Starting at the line that contains "Integration Service<br/>Port: 8003<br/>FastAPI<br/>External" and ending at the line that contains "Gateway --> WebServices", the lines below are to be given again exactly, with nothing added.
┄┄┄┄┄┄┄┄┄┄┄┄┄┄┄┄┄┄┄┄
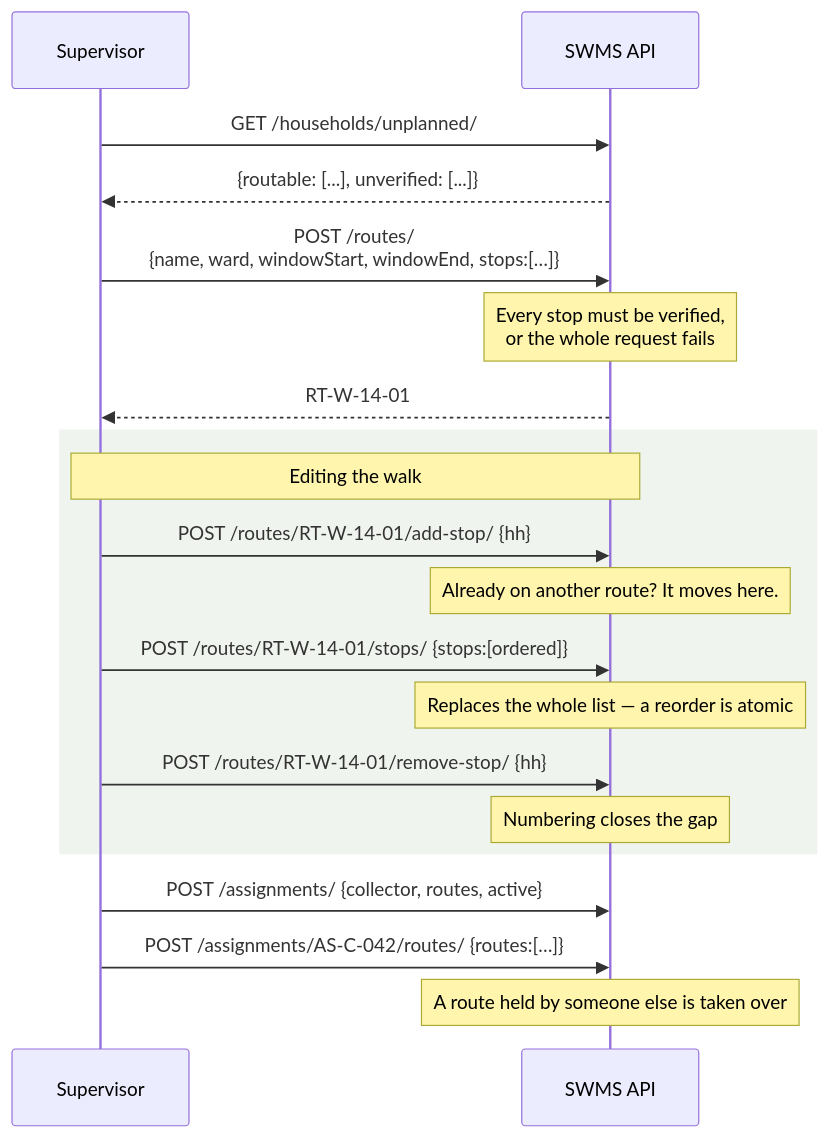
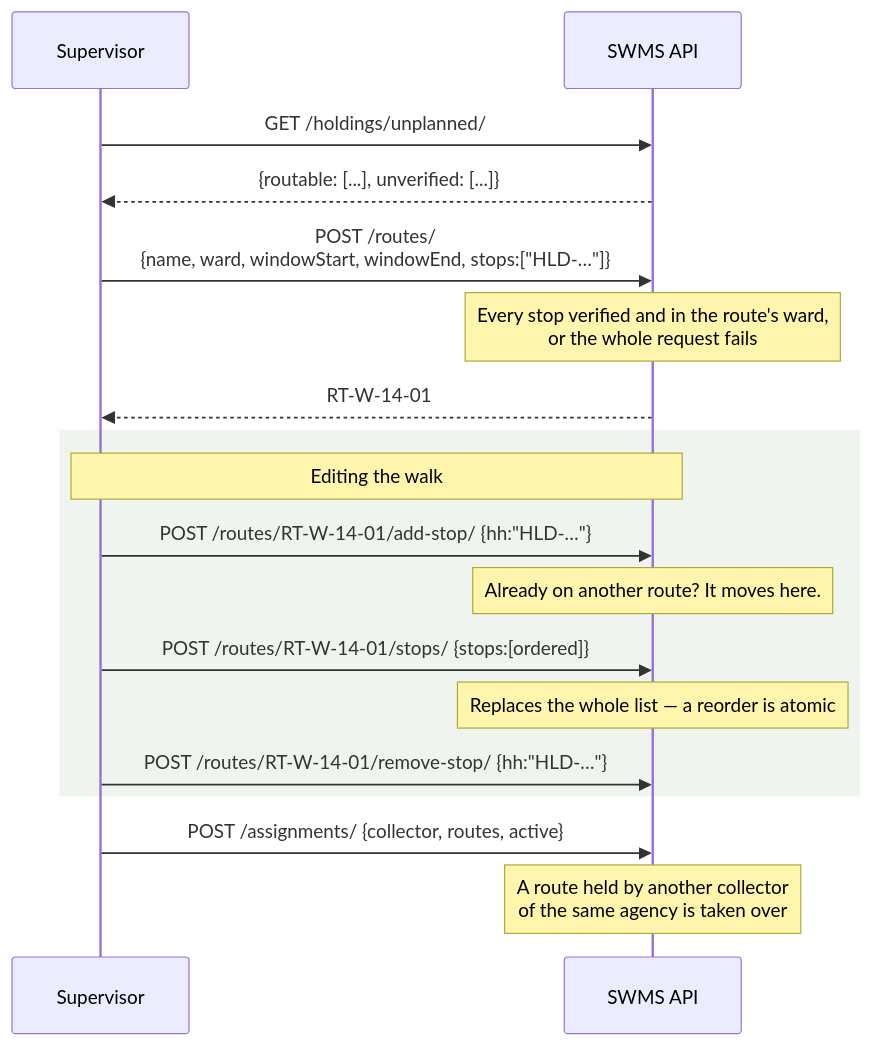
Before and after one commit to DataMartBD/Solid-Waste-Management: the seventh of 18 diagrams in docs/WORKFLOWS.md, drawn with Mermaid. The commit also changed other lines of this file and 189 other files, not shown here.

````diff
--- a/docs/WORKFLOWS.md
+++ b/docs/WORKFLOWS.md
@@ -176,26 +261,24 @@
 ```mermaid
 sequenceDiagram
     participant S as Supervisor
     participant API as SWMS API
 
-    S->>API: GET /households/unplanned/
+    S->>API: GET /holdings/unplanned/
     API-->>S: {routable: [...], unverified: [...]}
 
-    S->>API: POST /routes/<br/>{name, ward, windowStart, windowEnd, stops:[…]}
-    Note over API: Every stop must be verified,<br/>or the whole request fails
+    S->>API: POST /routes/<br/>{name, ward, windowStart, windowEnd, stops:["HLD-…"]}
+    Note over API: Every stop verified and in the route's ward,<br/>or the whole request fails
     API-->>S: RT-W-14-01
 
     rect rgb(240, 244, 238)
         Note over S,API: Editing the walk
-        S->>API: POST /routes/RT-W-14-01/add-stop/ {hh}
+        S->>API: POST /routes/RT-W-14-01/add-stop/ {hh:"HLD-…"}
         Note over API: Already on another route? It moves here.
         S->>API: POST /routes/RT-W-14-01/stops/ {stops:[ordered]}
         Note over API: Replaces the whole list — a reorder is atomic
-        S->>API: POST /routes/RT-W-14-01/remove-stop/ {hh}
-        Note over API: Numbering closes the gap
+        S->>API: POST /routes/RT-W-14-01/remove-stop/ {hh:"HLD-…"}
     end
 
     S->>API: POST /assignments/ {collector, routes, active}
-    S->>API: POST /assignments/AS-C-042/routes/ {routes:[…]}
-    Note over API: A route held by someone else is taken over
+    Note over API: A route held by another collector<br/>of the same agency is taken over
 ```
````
┄┄┄┄┄┄┄┄┄┄┄┄┄┄┄┄┄┄┄┄
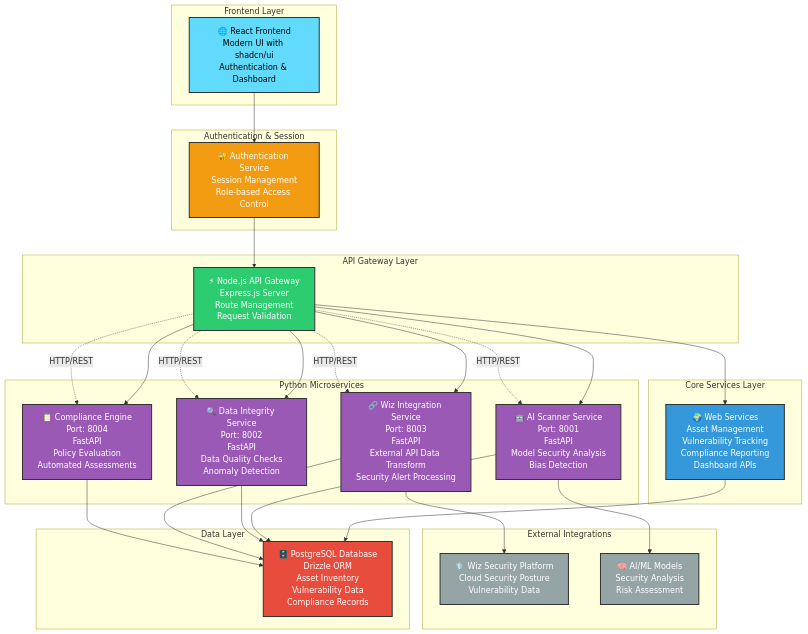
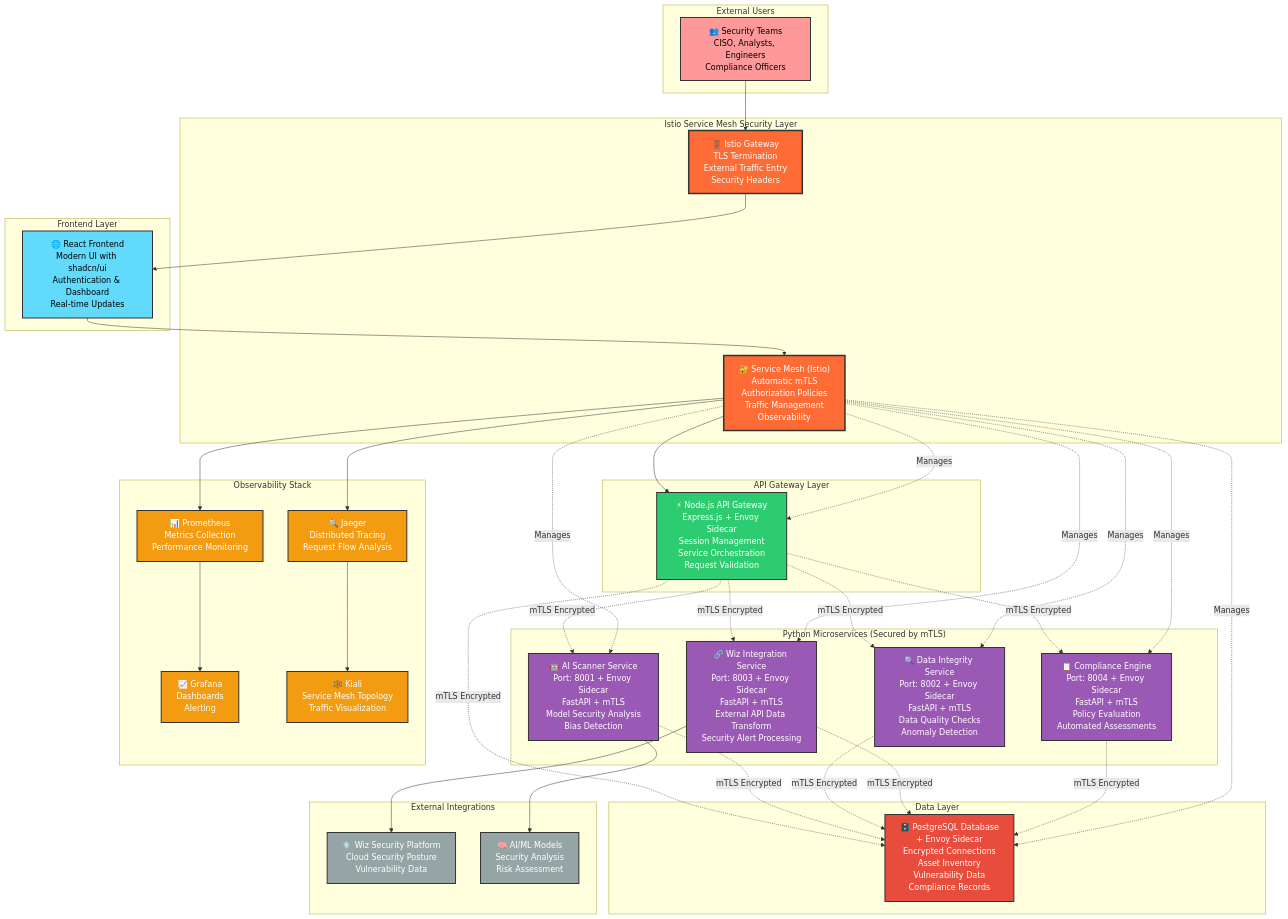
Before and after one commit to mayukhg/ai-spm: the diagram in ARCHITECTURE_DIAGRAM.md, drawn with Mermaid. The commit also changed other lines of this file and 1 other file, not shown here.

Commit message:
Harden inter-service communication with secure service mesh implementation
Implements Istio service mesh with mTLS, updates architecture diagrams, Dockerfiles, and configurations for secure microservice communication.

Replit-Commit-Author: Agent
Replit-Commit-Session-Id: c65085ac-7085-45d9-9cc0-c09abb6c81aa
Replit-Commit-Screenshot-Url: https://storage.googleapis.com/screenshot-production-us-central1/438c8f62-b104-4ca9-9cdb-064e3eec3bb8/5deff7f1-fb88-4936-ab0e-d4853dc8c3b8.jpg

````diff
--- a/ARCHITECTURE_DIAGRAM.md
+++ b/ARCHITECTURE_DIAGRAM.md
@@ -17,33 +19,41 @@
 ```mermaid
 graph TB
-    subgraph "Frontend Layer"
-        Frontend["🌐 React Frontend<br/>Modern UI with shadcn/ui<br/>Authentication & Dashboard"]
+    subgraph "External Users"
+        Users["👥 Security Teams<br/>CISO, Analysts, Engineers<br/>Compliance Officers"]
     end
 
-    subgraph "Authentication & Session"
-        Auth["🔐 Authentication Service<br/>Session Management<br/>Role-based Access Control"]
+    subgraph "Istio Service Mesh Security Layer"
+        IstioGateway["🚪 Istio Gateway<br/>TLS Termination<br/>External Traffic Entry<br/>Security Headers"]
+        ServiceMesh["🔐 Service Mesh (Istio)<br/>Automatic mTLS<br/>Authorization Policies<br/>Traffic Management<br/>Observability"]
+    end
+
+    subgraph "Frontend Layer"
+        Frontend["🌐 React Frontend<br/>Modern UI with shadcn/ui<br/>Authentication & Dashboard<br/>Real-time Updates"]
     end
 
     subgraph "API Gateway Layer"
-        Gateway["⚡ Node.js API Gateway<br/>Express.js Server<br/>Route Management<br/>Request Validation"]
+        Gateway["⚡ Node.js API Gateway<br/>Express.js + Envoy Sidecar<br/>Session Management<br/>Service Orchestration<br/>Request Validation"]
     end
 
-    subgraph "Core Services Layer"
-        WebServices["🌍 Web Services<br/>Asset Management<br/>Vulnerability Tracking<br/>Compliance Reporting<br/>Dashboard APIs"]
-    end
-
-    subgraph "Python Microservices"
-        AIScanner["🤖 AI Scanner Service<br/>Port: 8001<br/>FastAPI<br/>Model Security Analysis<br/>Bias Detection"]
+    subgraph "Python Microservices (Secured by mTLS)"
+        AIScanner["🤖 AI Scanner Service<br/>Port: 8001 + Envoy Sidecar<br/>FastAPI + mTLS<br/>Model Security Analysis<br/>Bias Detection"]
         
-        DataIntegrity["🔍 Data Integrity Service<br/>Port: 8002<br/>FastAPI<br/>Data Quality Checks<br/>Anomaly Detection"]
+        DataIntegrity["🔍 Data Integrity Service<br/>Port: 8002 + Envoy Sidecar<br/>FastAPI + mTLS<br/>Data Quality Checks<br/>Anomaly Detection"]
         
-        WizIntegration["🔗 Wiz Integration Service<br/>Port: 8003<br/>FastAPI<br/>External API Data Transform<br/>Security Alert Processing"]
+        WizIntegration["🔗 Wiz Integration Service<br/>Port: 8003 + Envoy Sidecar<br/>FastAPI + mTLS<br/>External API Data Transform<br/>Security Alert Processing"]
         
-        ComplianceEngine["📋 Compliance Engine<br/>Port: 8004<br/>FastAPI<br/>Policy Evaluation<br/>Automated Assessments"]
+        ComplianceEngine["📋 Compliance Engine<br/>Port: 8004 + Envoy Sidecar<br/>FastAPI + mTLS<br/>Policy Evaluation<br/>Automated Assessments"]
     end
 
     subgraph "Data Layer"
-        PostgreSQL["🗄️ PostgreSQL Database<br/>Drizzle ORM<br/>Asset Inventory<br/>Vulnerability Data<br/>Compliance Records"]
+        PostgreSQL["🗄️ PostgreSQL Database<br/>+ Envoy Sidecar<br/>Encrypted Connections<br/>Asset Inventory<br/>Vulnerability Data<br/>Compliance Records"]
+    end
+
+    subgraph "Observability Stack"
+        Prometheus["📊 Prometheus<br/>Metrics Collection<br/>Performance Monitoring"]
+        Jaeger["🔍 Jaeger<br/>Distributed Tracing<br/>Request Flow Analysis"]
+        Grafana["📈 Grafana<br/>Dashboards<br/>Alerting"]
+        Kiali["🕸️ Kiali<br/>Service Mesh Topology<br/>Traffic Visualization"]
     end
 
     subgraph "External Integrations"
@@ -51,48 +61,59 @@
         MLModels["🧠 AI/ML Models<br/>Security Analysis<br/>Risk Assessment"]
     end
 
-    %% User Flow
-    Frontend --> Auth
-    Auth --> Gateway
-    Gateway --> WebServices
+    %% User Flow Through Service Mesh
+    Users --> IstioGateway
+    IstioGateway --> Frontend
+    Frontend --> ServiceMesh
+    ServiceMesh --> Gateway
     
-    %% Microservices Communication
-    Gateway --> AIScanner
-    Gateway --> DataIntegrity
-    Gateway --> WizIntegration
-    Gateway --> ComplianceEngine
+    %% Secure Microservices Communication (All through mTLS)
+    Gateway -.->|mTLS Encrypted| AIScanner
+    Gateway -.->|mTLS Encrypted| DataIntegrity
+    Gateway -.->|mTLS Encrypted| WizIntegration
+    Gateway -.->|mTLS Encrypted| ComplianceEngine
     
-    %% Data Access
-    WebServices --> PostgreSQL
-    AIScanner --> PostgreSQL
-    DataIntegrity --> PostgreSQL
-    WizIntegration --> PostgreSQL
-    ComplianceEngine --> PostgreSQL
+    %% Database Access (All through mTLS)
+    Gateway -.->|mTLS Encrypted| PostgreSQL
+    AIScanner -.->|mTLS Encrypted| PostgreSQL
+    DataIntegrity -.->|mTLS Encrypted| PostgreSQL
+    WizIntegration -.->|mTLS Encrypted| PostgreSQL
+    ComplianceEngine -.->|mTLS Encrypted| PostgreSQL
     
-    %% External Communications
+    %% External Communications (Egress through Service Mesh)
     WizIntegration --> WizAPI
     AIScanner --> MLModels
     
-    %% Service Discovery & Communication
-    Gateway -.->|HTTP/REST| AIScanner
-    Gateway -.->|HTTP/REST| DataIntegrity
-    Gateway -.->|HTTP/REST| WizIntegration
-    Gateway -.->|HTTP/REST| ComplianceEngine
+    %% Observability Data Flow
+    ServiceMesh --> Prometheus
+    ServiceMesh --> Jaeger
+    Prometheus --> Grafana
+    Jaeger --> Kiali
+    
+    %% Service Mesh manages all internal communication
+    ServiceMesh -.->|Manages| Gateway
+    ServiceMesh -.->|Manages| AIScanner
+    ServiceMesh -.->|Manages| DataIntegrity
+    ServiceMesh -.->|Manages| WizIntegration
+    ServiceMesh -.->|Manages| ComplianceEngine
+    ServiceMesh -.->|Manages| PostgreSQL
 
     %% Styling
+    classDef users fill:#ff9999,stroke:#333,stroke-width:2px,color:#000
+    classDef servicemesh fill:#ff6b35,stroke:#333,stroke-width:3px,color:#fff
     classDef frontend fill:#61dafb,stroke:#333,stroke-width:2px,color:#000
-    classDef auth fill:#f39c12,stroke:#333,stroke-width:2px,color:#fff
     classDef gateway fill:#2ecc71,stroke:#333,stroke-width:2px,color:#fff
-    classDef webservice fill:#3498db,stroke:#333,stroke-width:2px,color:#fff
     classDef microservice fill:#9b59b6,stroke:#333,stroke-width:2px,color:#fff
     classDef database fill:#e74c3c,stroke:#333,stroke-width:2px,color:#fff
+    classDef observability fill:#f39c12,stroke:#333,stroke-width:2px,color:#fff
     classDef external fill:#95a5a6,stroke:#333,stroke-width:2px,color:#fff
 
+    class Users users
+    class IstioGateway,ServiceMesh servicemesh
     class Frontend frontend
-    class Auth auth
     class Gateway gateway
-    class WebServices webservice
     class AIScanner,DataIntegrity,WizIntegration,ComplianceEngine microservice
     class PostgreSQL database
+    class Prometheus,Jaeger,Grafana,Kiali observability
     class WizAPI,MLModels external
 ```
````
┄┄┄┄┄┄┄┄┄┄┄┄┄┄┄┄┄┄┄┄
▶ Output
-        WizIntegration["🔗 Wiz Integration Service<br/>Port: 8003<br/>FastAPI<br/>External API Data Transform<br/>Security Alert Processing"]
+        WizIntegration["🔗 Wiz Integration Service<br/>Port: 8003 + Envoy Sidecar<br/>FastAPI + mTLS<br/>External API Data Transform<br/>Security Alert Processing"]
         
-        ComplianceEngine["📋 Compliance Engine<br/>Port: 8004<br/>FastAPI<br/>Policy Evaluation<br/>Automated Assessments"]
+        ComplianceEngine["📋 Compliance Engine<br/>Port: 8004 + Envoy Sidecar<br/>FastAPI + mTLS<br/>Policy Evaluation<br/>Automated Assessments"]
     end
 
     subgraph "Data Layer"
-        PostgreSQL["🗄️ PostgreSQL Database<br/>Drizzle ORM<br/>Asset Inventory<br/>Vulnerability Data<br/>Compliance Records"]
+        PostgreSQL["🗄️ PostgreSQL Database<br/>+ Envoy Sidecar<br/>Encrypted Connections<br/>Asset Inventory<br/>Vulnerability Data<br/>Compliance Records"]
+    end
+
+    subgraph "Observability Stack"
+        Prometheus["📊 Prometheus<br/>Metrics Collection<br/>Performance Monitoring"]
+        Jaeger["🔍 Jaeger<br/>Distributed Tracing<br/>Request Flow Analysis"]
+        Grafana["📈 Grafana<br/>Dashboards<br/>Alerting"]
+        Kiali["🕸️ Kiali<br/>Service Mesh Topology<br/>Traffic Visualization"]
     end
 
     subgraph "External Integrations"
@@ -51,48 +61,59 @@
         MLModels["🧠 AI/ML Models<br/>Security Analysis<br/>Risk Assessment"]
     end
 
-    %% User Flow
-    Frontend --> Auth
-    Auth --> Gateway
-    Gateway --> WebServices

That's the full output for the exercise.